Influenza A virus – swine (IAV-S), commonly also known as swine influenza virus (SIV), is the cause of acute, severe respiratory disease in pigs and is considered one of the top three health challenges facing the swine industry in the United States (U.S.). In addition, IAV-S is a zoonotic pathogen readily shared between pigs and people, representing a health and economic threat to humans and swine worldwide. Morbidity from swine influenza in a pig population may achieve 100% with low mortality, although secondary bacterial infections may increase the death loss. However, IAV-S decreases growth and production as well as increasing treatment costs leading to further economic losses. Estimates have shown a reduction of $10.31 per market hog per year due to influenza virus infections. To put this into perspective, a large production system in the U.S. may sustain losses of over $65 million per year due to IAV and its associated costs. In addition, the increased use of antibiotics to treat secondary infections due to IAV is counter-intuitive to current initiatives to reduce bacterial antibiotic resistance.

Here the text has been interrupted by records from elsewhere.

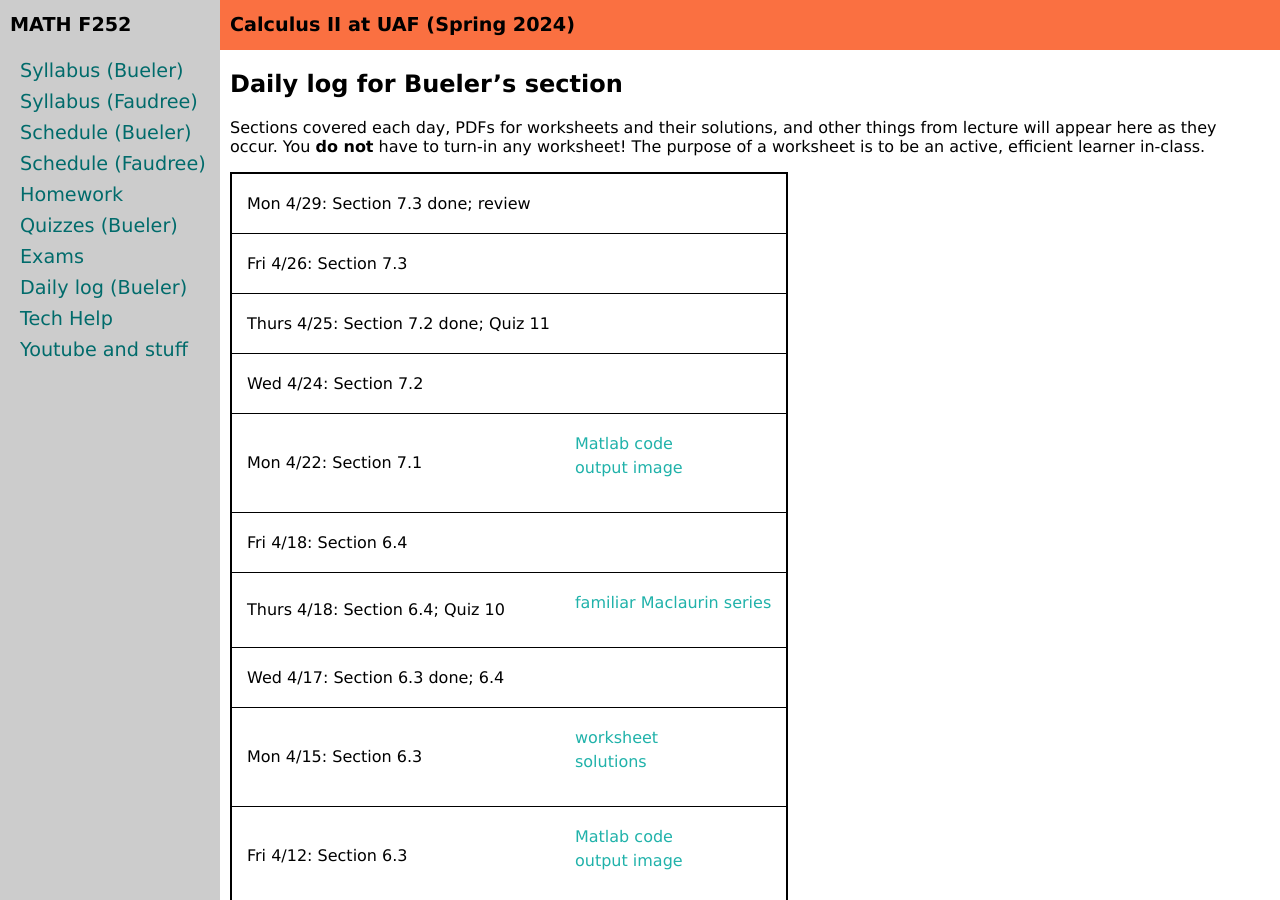
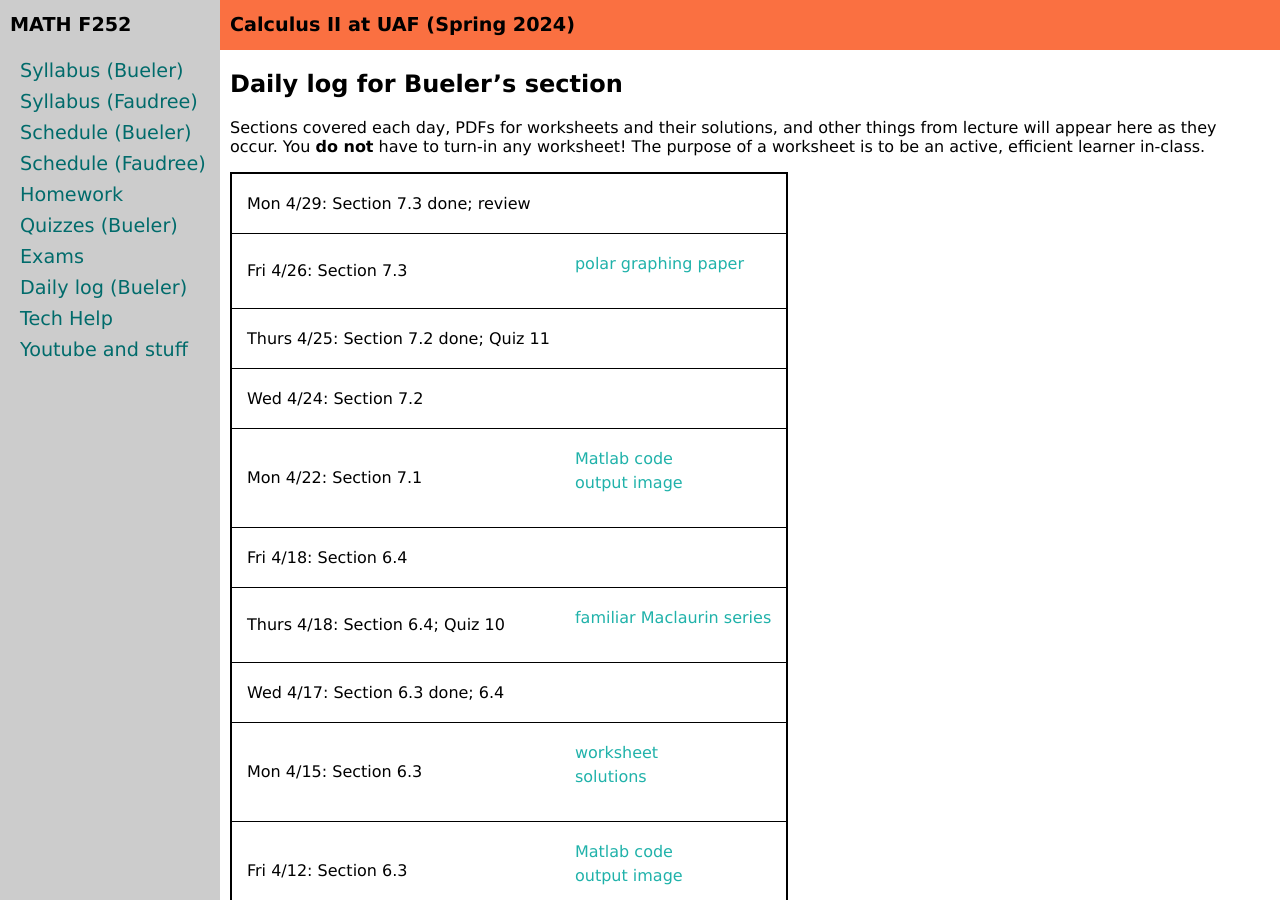
Before and after one commit to uaf-math/calc2, a Jekyll site: the page built from daily.md, in a window 1280 px wide and 900 px high. Built offline with Jekyll 4.4.1, drawn with Linux system fonts in a browser that asks for light colours.

Commit message:
polar graph paper

```diff
--- a/_data/daily.yml
+++ b/_data/daily.yml
@@ -5,6 +5,8 @@
   date: Mon 4/29
 - name: Section 7.3
   date: Fri 4/26
+  ext: https://uaf-math251.github.io/calc2/assets/worksheets/S24/polar2side.pdf
+  extdescription: polar graphing paper
 - name: Section 7.2 done; Quiz 11
   date: Thurs 4/25
 - name: Section 7.2
```
Also changed, not shown: 1 other file.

Strict biosecurity, proper pig flow in a production system, and preventing transmission of human IAV to pigs through personal protective equipment are important control measures for IAV on swine farms. However, vaccinations for IAV-S are the most common and necessary methods to control swine influenza. Current inactivated virus vaccines fail to cross-protect against the massive number of antigenically diverse strains circulating in swine and against the threat of human spillover IAV that had significantly impacted the diverse IAV ecology since 1998 when the first H3N2 human transmission occurred that profoundly affected the industry. As traditional vaccines fail, the industry must explore novel immunogens/antigens and vaccination strategies that will demonstrate broad, cross-protective immune responses in the pig.
Our team recently developed a HA stem-based immunogen designated “HIV6HB-HASTEM” based on the hemagglutinin (HA) of a human H3 virus (A/Hong Kong/8/68), which had shown its binding with the monoclonal antibody specific for the most conserved epitope (CR9114) among influenza A and B viruses to date. More importantly, mice immunized with this antigen (10 µg, three times) developed a high level of ELISA antibody against the immunogen and were protected from a lethal challenge of H1 and H3 IAV strains. As a proof-of-concept for the universal vaccine platform, we conducted a pig study using a random block design to assess if the immunogenicity of HIV6HB-HASTEM for swine and the degree of cross-reactivity of the antibodies with various H1 and H3 strains of IAV-S. Pigs were immunized three times with two different doses of the immunogen via two different routes. Two different adjuvants were used with the immunogen. All vaccinated pigs developed antibodies against the immunogen regardless of doses and routes, although IM injection and an oil-emulsion adjuvant induced a higher level of the antibodies, indicating the immunogenicity of the immungen for swine. However, neither virus-neutralizing antibodies nor HI antibodies were detected in these pigs, implying that this particular immunogen may elicit protective immunity in swine in a way different from what traditional IAV-S vaccines induce. Nonetheless, it remains to further investigate if the immune response induced by this immunogen can provide pigs clinical protection against IAV-S challenge.